Safety rules are not discrimination

Amusement parks have safety regulations for good reasons, and it is not to advance a discriminatory agenda or to make people “disappear.” The safety rules protect the customers from injury and protect the park from liability. So when the Huffington Post highlighted this article on its front page, they presented Universal Studios with the Kobayashi Maru test: A no-win scenario where you lose no matter what you do.

If the workers ignored safety protocols and allowed this woman on the ride, they would be sued for an enormous amount of money if she got hurt. They would also get very bad publicity, and perhaps criminal liability. Even if nothing happened, the employees could lose their jobs for ignoring workplace safety rules – as well they should.

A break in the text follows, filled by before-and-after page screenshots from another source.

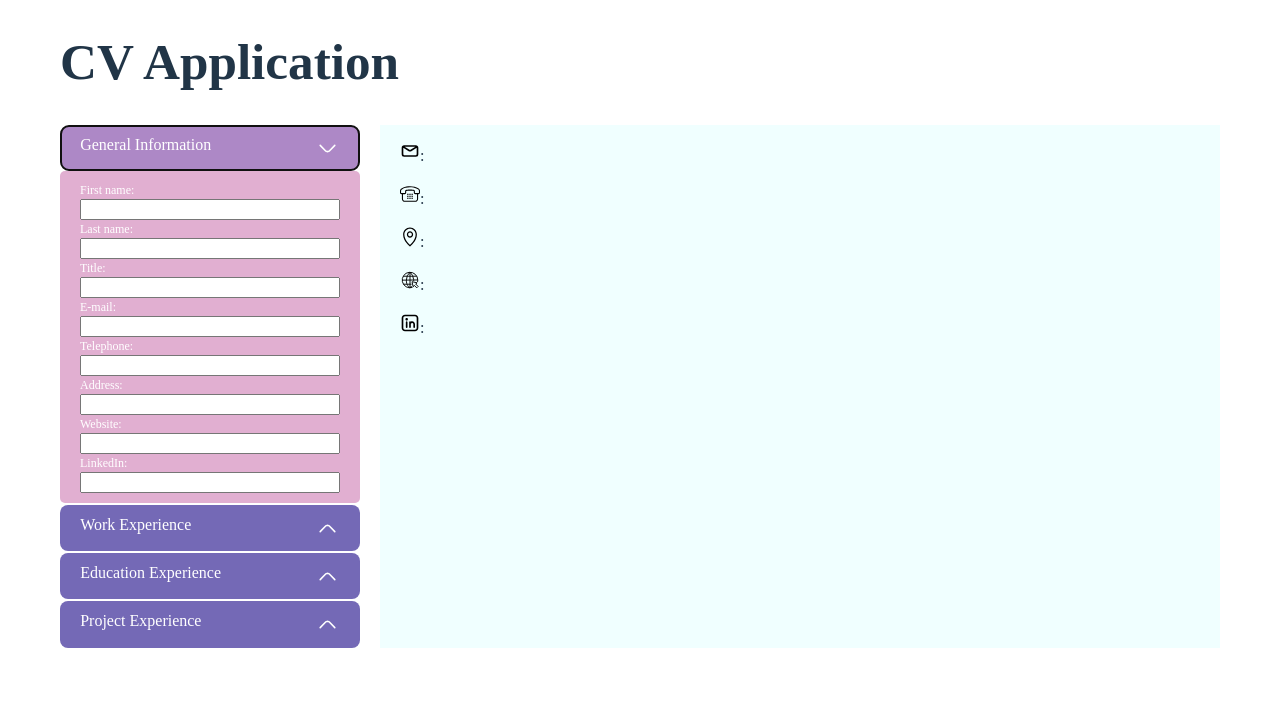
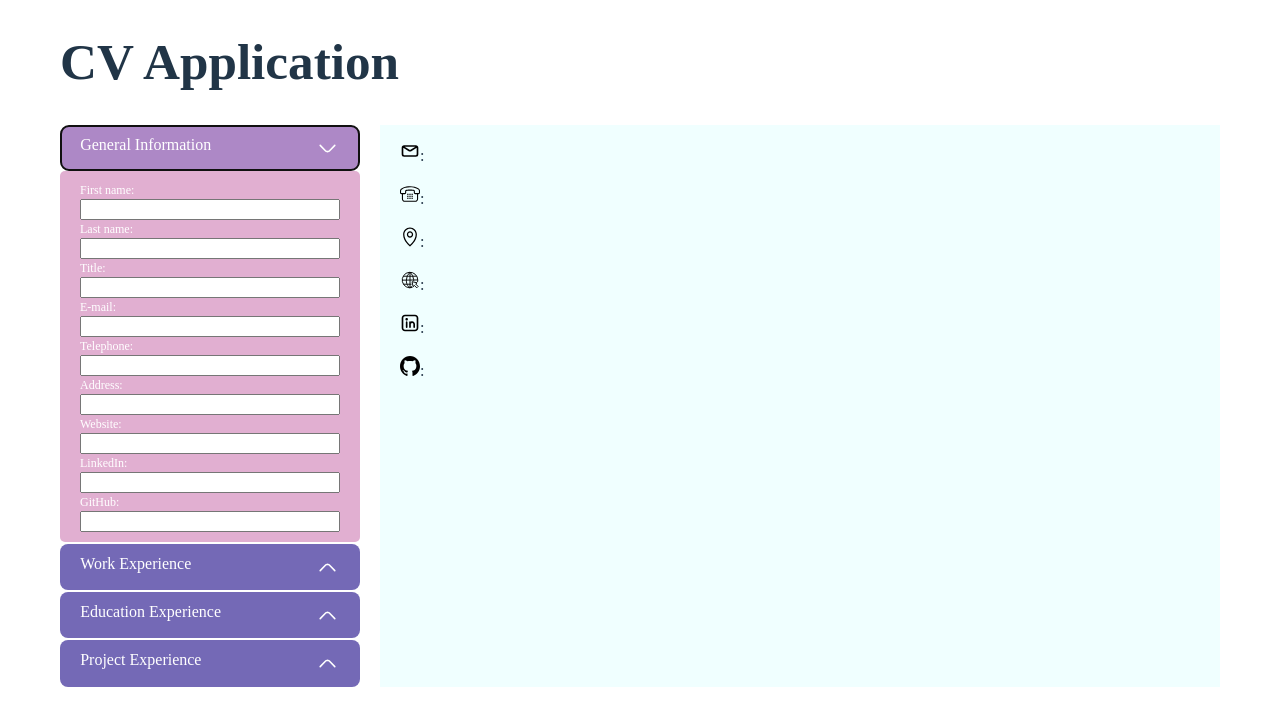
Before and after one commit to AnyueWang/odin_CV_application, a React (Vite) app in the folder cv_app/: page / in a window 1280 px wide. Both pictures are taken after a click on the button "General Information". Shown: the top 726 px of the page. Built offline with nearby package versions, Linux system fonts and the light colour scheme.

Commit message:
add: github edit and display

```diff
--- a/cv_app/src/components/DisplayPage.jsx
+++ b/cv_app/src/components/DisplayPage.jsx
@@ -3,6 +3,7 @@ import emailIcon from '../assets/email.svg'
 import addressIcon from '../assets/address.svg'
 import websiteIcon from '../assets/website.svg'
 import linkedinIcon from '../assets/linkedin.svg'
+import githubIcon from '../assets/github.svg'
 
 const DisplayPage = ({ generalInfo, workInfo, educationInfo, projectInfo }) => {
   return (
@@ -14,6 +15,7 @@ const DisplayPage = ({ generalInfo, workInfo, educationInfo, projectInfo }) => {
       <p><img src={addressIcon} className='icon-display' />: {generalInfo.address}</p>
       <p><img src={websiteIcon} className='icon-display' />: {generalInfo.website}</p>
       <p><img src={linkedinIcon} className='icon-display' />: {generalInfo.linkedin}</p>
+      <p><img src={githubIcon} className='icon-display' />: {generalInfo.github}</p>
       <div>
         {
           workInfo.map(each => {
--- a/cv_app/src/components/GeneralInfo.jsx
+++ b/cv_app/src/components/GeneralInfo.jsx
@@ -40,6 +40,11 @@ const GeneralInfo = ({ info, setInfo }) => {
         <label htmlFor="linkedin">LinkedIn:</label>
         <input type="url" id="linkedin" value={info.linkedin} onChange={(e) => setInfo({ ...info, linkedin: e.target.value })} />
       </div>
+
+      <div>
+        <label htmlFor="github">GitHub:</label>
+        <input type="url" id="github" value={info.github} onChange={(e) => setInfo({ ...info, github: e.target.value })} />
+      </div>
     </form>
   )
 }
--- a/cv_app/src/utilities/helpers.jsx
+++ b/cv_app/src/utilities/helpers.jsx
@@ -9,6 +9,7 @@ const newGeneralInfo = () => ({
   address: '',
   website: '',
   linkedin: '',
+  github: '',
 })
 const newWorkInfo = () => [{
   id: uuidv4(),
```
Also changed, not shown: cv_app/src/assets/github.svg (added).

Here is the kicker: The podcaster’s friend had already told her that she had not been allowed on the ride. The response from the podcaster? She “bounded into the line” with her friends. What did she think was going to happen? Was this all a setup for publicity?

No one was trying to make the author disappear. No one is using “exclusion” as a “weapon.” No one is being singled out for “bullying.” She is allowed into any other area of the park that she can safely access. The reason the restraint is supposed to click three times is to make sure that people are safely secured in the ride.

People who are overweight should not be publicly humiliated or bullied. But reasonable safety precautions are not “discrimination” and they certainly are not equal to racism.